## EXERCISE DIRECTIONS
Give back every record exactly, with its pictures left out.

## MATERIAL SUPPLIED
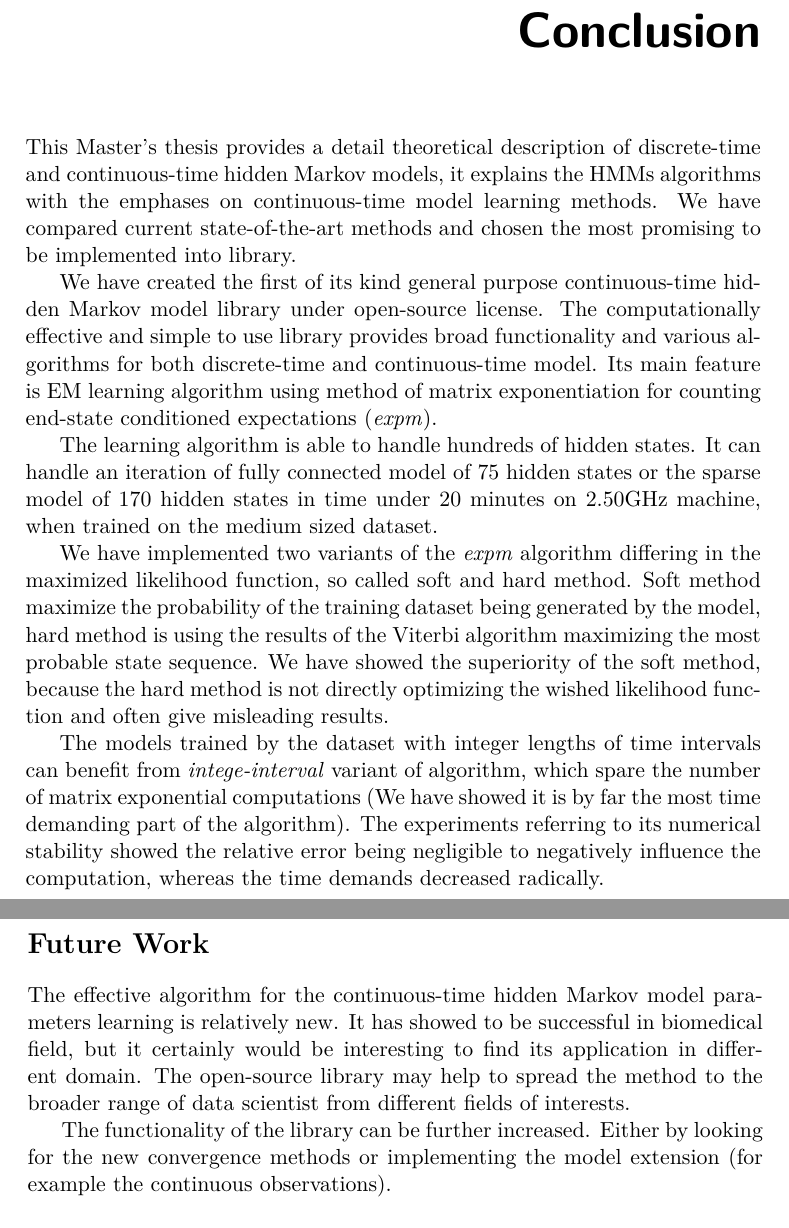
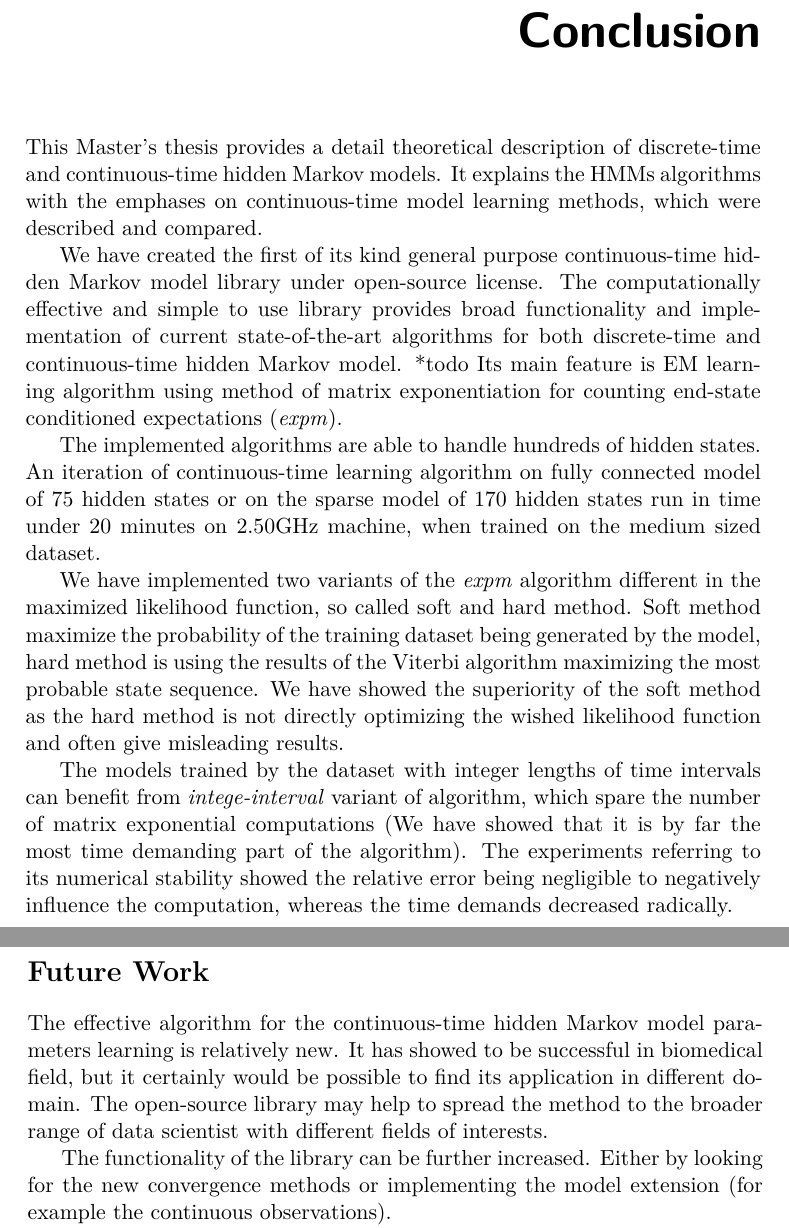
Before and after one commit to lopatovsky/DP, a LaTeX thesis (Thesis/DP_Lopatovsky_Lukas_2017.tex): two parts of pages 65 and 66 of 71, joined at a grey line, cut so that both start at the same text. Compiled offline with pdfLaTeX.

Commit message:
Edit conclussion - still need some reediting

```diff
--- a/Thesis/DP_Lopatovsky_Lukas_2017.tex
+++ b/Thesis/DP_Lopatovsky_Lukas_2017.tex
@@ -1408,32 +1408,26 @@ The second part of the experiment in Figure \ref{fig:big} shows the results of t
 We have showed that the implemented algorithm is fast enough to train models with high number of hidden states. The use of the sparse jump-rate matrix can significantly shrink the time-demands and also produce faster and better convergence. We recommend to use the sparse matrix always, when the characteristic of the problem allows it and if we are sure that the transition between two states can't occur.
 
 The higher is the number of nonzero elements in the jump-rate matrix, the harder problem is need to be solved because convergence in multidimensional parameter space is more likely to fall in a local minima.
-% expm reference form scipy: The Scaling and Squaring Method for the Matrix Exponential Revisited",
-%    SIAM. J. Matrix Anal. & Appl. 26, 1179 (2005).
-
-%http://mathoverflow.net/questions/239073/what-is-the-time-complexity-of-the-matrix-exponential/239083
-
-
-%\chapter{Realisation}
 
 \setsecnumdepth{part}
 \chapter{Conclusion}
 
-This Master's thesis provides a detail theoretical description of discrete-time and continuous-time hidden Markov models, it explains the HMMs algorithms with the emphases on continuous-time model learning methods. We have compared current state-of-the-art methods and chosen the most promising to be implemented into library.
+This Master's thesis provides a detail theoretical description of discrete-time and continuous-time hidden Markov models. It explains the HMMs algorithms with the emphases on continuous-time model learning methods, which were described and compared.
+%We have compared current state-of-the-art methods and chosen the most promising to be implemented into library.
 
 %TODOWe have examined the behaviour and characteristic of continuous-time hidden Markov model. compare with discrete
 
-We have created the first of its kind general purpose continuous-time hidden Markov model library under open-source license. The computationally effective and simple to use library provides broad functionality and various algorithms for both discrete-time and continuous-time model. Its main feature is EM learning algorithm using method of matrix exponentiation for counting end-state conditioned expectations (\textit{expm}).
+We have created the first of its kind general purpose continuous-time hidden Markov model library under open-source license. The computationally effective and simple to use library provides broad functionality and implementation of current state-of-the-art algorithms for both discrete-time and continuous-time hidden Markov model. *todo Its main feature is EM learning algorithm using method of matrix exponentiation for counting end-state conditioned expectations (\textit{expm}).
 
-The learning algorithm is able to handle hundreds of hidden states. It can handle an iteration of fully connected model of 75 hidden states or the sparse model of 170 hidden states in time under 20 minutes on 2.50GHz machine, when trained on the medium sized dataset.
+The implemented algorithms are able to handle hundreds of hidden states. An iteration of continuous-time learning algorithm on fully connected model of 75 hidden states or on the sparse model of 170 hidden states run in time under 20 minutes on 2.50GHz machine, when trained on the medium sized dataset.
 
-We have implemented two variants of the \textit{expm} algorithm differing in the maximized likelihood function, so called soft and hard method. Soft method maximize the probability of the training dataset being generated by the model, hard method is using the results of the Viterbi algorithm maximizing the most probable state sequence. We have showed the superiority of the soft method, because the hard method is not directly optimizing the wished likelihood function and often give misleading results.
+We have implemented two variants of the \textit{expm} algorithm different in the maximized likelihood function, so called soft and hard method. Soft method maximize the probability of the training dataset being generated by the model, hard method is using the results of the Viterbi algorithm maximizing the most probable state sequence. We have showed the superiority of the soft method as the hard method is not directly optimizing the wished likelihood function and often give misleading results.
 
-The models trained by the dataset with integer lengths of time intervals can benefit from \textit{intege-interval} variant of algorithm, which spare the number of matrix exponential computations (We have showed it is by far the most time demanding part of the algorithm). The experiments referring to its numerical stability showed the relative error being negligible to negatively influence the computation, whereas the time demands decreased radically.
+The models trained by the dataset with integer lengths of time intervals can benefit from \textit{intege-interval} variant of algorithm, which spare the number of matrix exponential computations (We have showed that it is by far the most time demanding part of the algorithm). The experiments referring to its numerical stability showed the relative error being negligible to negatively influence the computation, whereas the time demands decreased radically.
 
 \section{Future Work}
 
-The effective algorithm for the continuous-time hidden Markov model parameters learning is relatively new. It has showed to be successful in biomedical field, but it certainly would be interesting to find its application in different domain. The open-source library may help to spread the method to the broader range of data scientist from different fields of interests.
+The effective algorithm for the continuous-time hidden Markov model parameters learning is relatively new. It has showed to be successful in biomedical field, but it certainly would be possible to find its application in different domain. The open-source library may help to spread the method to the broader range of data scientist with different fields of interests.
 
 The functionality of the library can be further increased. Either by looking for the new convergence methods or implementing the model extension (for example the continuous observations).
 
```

## TASK ANSWER
Before and after one commit to lopatovsky/DP, a LaTeX thesis (Thesis/DP_Lopatovsky_Lukas_2017.tex): two parts of pages 65 and 66 of 71, joined at a grey line, cut so that both start at the same text. Compiled offline with pdfLaTeX.

Commit message:
Edit conclussion - still need some reediting

```diff
--- a/Thesis/DP_Lopatovsky_Lukas_2017.tex
+++ b/Thesis/DP_Lopatovsky_Lukas_2017.tex
@@ -1408,32 +1408,26 @@ The second part of the experiment in Figure \ref{fig:big} shows the results of t
 We have showed that the implemented algorithm is fast enough to train models with high number of hidden states. The use of the sparse jump-rate matrix can significantly shrink the time-demands and also produce faster and better convergence. We recommend to use the sparse matrix always, when the characteristic of the problem allows it and if we are sure that the transition between two states can't occur.
 
 The higher is the number of nonzero elements in the jump-rate matrix, the harder problem is need to be solved because convergence in multidimensional parameter space is more likely to fall in a local minima.
-% expm reference form scipy: The Scaling and Squaring Method for the Matrix Exponential Revisited",
-%    SIAM. J. Matrix Anal. & Appl. 26, 1179 (2005).
-
-%http://mathoverflow.net/questions/239073/what-is-the-time-complexity-of-the-matrix-exponential/239083
-
-
-%\chapter{Realisation}
 
 \setsecnumdepth{part}
 \chapter{Conclusion}
 
-This Master's thesis provides a detail theoretical description of discrete-time and continuous-time hidden Markov models, it explains the HMMs algorithms with the emphases on continuous-time model learning methods. We have compared current state-of-the-art methods and chosen the most promising to be implemented into library.
+This Master's thesis provides a detail theoretical description of discrete-time and continuous-time hidden Markov models. It explains the HMMs algorithms with the emphases on continuous-time model learning methods, which were described and compared.
+%We have compared current state-of-the-art methods and chosen the most promising to be implemented into library.
 
 %TODOWe have examined the behaviour and characteristic of continuous-time hidden Markov model. compare with discrete
 
-We have created the first of its kind general purpose continuous-time hidden Markov model library under open-source license. The computationally effective and simple to use library provides broad functionality and various algorithms for both discrete-time and continuous-time model. Its main feature is EM learning algorithm using method of matrix exponentiation for counting end-state conditioned expectations (\textit{expm}).
+We have created the first of its kind general purpose continuous-time hidden Markov model library under open-source license. The computationally effective and simple to use library provides broad functionality and implementation of current state-of-the-art algorithms for both discrete-time and continuous-time hidden Markov model. *todo Its main feature is EM learning algorithm using method of matrix exponentiation for counting end-state conditioned expectations (\textit{expm}).
 
-The learning algorithm is able to handle hundreds of hidden states. It can handle an iteration of fully connected model of 75 hidden states or the sparse model of 170 hidden states in time under 20 minutes on 2.50GHz machine, when trained on the medium sized dataset.
+The implemented algorithms are able to handle hundreds of hidden states. An iteration of continuous-time learning algorithm on fully connected model of 75 hidden states or on the sparse model of 170 hidden states run in time under 20 minutes on 2.50GHz machine, when trained on the medium sized dataset.
 
-We have implemented two variants of the \textit{expm} algorithm differing in the maximized likelihood function, so called soft and hard method. Soft method maximize the probability of the training dataset being generated by the model, hard method is using the results of the Viterbi algorithm maximizing the most probable state sequence. We have showed the superiority of the soft method, because the hard method is not directly optimizing the wished likelihood function and often give misleading results.
+We have implemented two variants of the \textit{expm} algorithm different in the maximized likelihood function, so called soft and hard method. Soft method maximize the probability of the training dataset being generated by the model, hard method is using the results of the Viterbi algorithm maximizing the most probable state sequence. We have showed the superiority of the soft method as the hard method is not directly optimizing the wished likelihood function and often give misleading results.
 
-The models trained by the dataset with integer lengths of time intervals can benefit from \textit{intege-interval} variant of algorithm, which spare the number of matrix exponential computations (We have showed it is by far the most time demanding part of the algorithm). The experiments referring to its numerical stability showed the relative error being negligible to negatively influence the computation, whereas the time demands decreased radically.
+The models trained by the dataset with integer lengths of time intervals can benefit from \textit{intege-interval} variant of algorithm, which spare the number of matrix exponential computations (We have showed that it is by far the most time demanding part of the algorithm). The experiments referring to its numerical stability showed the relative error being negligible to negatively influence the computation, whereas the time demands decreased radically.
 
 \section{Future Work}
 
-The effective algorithm for the continuous-time hidden Markov model parameters learning is relatively new. It has showed to be successful in biomedical field, but it certainly would be interesting to find its application in different domain. The open-source library may help to spread the method to the broader range of data scientist from different fields of interests.
+The effective algorithm for the continuous-time hidden Markov model parameters learning is relatively new. It has showed to be successful in biomedical field, but it certainly would be possible to find its application in different domain. The open-source library may help to spread the method to the broader range of data scientist with different fields of interests.
 
 The functionality of the library can be further increased. Either by looking for the new convergence methods or implementing the model extension (for example the continuous observations).
 
```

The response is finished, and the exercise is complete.